[PROBLEM DESCRIPTION]
Read through the data and count the lines that contain the string "ipynb"; give only the result.

[Revision comparison data]
━━━━━━━━━━━━━━━━━━━━━━━━━━━━━━

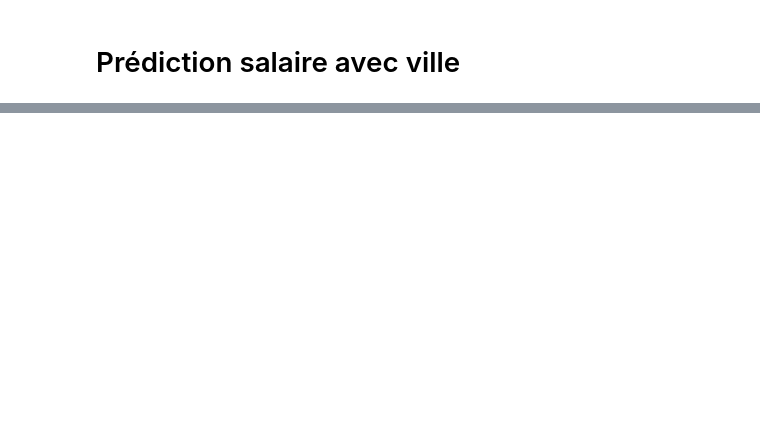
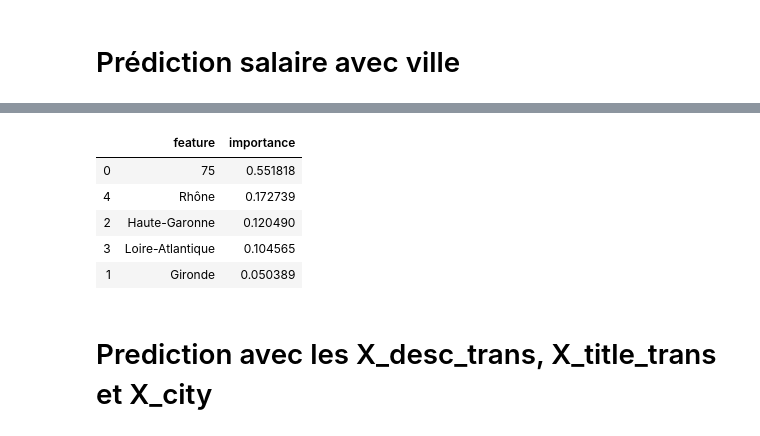
Before and after one commit to Biolfa/PROJET-ML---INDEED, a Jupyter notebook: pre_processing.ipynb, the cells around one changed output, grey strips where cells are left out. Saved outputs shown, nothing was run; the diff lists cells and outputs as text; code cells hidden in the pictures; blank space fills up the shorter version.

```diff
--- a/pre_processing.ipynb
+++ b/pre_processing.ipynb
@@ -801,0 +786,16 @@ Best estimator accuracy on test set 32.10
+# %%
+rfc = RandomForestClassifier(50, random_state=0)
+rfc.fit(X_train, y_train)
+
+feature_importances = pd.DataFrame(rfc.feature_importances_,
+                                   index = X_depart.columns).reset_index()
+feature_importances.columns = ['feature', 'importance']
+
+feature_importances.sort_values('importance', ascending=False)
+# %% [output]
+|  | feature | importance |
+| 0 | 75 | 0.551818 |
+| 4 | Rhône | 0.172739 |
+| 2 | Haute-Garonne | 0.120490 |
+| 3 | Loire-Atlantique | 0.104565 |
+| 1 | Gironde | 0.050389 |
@@ -801,0 +804,2 @@ Best estimator accuracy on test set 32.10
+# %% [markdown]
+# Prediction avec les X_desc_trans, X_title_trans et X_city
```
Also changed, not shown: parts of 22 cells of this notebook, 1 other file.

━━━━━━━━━━━━━━━━━━━━━━━━━━━━━━

[ANSWER TO THIS TASK]
3